Out now on Frontiers
As someone who witnessed the Slip Of The Tongue tour, I have to say I raised an eyebrow when confronted with the prospect of a live album from this tour. As I remember the gig, Coverdale’s voice was shot, and there was remarkably little chemistry to the band.
Did I catch them on an off-night? This live album, taken from the band’s gig at the 1990 Monsters Of Rock, might tell… (the day where Thunder and Aerosmith blew them away -Ed)
The setlist is evidently firmly based on the ‘Slip Of The Tongue’ album. And from the off, it’s obvious Coverdale is straining. He’s singing way above his natural register, as he has been doing since 1987, and continues to do to this day. I guess having one of the all time classic soulful voices doesn’t cut it for Dave…
As long as he sticks to his natural voice (“Judgement Day” or “Is This Love” for instance), the magic is there. But then he insists on going Robert Plant on us and it all falls apart in a rather painful way. When he does get it together, like in “Slow And Easy”, it’s brilliant.
The band delivers a solid performance, if you can stomach Vai’s idiosyncrasies in the older tunes. Vandenberg is a better fit musically, and more than holds his own. Even if his solo spot starts off as a pastiche of Michael Schenker’s “Courvoisier Concerto”. The inclusion of some of Vai’s solo material makes it all the more obvious he was just using Whitesnake as a way to help further his solo career.
This recording sounds untampered. A bit messy even. It does add to the live mood. If they’d done overdubs, some of Coverdale’s more painful moments would have been cleaned up.
So, is this a bad album? Not at all. It captures Whitesnake at their commercial, if not musical, peak. I’d buy Live… In The Heart Of The City or Live… In The Still Of The Night before this one though.
If they’re going to be releasing old live material, how about the live video from Whitesnake’s first Donington gig, the rather good “Commandos”? That one’s long overdue for a DVD release.

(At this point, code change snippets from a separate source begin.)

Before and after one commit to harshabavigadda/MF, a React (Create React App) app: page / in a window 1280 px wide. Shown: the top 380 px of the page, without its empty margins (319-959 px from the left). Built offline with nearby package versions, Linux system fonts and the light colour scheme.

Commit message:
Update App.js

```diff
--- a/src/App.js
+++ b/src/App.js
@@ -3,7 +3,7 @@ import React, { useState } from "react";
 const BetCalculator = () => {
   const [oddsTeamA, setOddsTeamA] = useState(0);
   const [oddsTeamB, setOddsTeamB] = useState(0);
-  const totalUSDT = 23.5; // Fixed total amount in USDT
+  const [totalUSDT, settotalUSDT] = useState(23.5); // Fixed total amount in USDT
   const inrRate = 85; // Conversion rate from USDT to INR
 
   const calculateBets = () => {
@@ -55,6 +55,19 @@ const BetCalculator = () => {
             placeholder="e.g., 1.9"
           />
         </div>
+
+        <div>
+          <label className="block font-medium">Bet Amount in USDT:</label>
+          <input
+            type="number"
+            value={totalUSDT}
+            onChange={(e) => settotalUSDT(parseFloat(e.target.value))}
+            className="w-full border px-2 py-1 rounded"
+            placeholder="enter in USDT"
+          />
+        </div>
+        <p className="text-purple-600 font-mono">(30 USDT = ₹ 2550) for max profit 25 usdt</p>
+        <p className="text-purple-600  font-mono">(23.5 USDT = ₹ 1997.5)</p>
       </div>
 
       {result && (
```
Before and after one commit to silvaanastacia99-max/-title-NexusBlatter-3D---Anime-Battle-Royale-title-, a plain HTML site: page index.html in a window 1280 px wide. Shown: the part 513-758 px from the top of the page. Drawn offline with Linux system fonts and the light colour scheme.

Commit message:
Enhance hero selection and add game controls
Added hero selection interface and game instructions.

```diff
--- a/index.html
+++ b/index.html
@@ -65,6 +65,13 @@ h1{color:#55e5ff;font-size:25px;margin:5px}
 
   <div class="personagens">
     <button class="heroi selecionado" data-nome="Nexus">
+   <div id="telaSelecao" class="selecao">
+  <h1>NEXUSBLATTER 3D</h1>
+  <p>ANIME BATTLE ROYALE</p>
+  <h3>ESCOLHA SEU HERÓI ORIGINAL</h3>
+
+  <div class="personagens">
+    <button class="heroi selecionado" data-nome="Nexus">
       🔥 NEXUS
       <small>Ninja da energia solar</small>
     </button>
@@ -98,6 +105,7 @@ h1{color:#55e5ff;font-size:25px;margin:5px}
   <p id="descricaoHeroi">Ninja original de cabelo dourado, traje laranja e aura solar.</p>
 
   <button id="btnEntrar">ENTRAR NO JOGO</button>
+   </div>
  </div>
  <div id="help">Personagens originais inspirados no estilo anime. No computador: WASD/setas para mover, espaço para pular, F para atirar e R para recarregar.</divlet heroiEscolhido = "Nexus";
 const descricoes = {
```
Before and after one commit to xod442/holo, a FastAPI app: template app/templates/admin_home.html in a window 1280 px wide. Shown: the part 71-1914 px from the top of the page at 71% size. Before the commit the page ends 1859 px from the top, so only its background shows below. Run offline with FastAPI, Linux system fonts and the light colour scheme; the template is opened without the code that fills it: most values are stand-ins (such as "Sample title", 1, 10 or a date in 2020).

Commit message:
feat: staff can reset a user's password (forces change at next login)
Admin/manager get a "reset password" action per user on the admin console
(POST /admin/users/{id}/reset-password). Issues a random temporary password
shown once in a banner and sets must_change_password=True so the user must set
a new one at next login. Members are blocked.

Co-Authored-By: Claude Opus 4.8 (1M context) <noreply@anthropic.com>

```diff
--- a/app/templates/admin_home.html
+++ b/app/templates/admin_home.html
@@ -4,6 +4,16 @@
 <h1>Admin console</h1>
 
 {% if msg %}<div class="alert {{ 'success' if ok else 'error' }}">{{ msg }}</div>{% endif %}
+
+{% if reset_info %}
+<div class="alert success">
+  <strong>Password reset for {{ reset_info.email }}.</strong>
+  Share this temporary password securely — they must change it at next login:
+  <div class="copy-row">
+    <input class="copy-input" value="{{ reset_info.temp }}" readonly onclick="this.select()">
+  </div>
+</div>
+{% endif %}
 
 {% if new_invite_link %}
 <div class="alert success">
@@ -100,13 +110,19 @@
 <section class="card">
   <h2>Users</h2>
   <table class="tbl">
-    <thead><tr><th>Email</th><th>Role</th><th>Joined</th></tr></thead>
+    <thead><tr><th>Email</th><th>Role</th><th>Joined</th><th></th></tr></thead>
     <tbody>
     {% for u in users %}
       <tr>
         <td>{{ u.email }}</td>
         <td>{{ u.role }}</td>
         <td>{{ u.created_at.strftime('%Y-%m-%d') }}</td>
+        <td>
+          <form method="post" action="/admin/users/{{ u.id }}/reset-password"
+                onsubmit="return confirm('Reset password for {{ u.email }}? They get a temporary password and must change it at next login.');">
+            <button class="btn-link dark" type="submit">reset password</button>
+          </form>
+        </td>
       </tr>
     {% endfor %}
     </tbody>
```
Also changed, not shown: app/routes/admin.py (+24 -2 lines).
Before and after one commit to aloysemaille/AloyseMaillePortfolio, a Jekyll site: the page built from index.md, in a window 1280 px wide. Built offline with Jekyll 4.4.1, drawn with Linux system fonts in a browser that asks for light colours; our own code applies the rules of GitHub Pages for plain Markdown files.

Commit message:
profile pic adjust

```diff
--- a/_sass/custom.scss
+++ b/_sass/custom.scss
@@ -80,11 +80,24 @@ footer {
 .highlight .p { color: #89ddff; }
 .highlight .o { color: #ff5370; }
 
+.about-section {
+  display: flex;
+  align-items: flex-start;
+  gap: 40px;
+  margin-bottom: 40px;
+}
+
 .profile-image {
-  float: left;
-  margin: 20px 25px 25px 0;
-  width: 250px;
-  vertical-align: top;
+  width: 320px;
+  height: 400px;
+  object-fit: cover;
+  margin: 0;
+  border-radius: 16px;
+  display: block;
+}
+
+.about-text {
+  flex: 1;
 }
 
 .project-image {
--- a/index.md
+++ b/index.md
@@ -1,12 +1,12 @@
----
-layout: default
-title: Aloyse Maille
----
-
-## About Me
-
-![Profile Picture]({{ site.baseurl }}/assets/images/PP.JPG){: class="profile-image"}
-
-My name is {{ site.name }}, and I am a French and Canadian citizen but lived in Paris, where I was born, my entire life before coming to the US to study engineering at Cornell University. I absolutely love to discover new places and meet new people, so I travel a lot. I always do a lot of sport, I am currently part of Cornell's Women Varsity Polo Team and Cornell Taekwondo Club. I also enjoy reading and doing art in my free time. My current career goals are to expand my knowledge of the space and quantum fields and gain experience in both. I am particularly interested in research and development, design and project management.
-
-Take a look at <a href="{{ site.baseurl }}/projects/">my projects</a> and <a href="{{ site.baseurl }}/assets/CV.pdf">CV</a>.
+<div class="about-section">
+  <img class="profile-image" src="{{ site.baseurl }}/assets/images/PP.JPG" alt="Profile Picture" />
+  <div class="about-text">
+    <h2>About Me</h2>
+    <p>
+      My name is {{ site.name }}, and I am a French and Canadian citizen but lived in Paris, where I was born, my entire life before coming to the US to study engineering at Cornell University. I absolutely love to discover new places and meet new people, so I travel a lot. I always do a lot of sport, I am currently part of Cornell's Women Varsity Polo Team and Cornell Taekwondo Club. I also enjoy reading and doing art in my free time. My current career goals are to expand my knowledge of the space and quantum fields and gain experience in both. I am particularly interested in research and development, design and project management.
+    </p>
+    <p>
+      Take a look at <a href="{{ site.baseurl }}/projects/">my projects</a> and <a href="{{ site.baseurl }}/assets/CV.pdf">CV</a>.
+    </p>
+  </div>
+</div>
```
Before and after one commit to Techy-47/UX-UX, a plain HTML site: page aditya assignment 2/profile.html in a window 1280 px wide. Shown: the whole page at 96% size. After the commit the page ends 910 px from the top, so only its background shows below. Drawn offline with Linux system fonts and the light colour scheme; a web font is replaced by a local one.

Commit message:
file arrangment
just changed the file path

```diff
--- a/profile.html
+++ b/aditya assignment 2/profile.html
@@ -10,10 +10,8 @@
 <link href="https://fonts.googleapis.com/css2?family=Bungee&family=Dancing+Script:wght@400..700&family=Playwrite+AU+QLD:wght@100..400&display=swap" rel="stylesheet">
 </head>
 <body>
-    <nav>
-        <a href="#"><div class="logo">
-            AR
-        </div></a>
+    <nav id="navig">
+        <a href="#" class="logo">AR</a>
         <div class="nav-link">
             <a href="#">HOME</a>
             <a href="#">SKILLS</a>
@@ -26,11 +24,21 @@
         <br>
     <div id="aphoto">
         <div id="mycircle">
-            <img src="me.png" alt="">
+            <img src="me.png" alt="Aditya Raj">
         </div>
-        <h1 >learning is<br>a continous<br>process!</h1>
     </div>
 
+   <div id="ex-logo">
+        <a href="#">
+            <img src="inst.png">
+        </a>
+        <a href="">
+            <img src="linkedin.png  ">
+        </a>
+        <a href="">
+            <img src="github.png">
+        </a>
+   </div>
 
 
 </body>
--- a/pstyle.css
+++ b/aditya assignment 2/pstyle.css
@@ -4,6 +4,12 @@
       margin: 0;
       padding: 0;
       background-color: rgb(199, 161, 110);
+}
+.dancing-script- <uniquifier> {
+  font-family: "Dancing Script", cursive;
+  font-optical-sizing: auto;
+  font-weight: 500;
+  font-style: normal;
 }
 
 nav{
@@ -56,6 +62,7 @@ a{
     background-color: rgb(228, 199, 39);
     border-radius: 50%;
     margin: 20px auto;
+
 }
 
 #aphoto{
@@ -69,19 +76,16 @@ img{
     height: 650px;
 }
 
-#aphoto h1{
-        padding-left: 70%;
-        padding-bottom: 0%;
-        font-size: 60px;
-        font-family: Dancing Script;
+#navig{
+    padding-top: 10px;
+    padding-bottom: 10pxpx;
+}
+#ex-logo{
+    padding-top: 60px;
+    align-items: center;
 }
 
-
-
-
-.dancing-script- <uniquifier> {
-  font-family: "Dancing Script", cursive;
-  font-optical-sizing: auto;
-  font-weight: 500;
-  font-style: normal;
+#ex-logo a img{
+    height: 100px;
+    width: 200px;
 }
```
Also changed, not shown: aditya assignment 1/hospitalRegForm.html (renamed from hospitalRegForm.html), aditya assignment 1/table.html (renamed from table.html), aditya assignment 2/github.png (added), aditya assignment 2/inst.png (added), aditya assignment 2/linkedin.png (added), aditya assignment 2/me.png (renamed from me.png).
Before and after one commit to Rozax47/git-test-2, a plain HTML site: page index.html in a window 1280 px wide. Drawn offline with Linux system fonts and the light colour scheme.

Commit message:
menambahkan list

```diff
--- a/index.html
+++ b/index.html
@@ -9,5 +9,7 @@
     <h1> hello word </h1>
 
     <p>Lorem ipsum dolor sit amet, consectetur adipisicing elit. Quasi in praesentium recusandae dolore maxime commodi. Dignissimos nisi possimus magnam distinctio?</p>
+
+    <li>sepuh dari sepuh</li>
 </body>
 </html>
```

Rating – 80%
Review by the aimed and firing like a gatlin gun Sancho.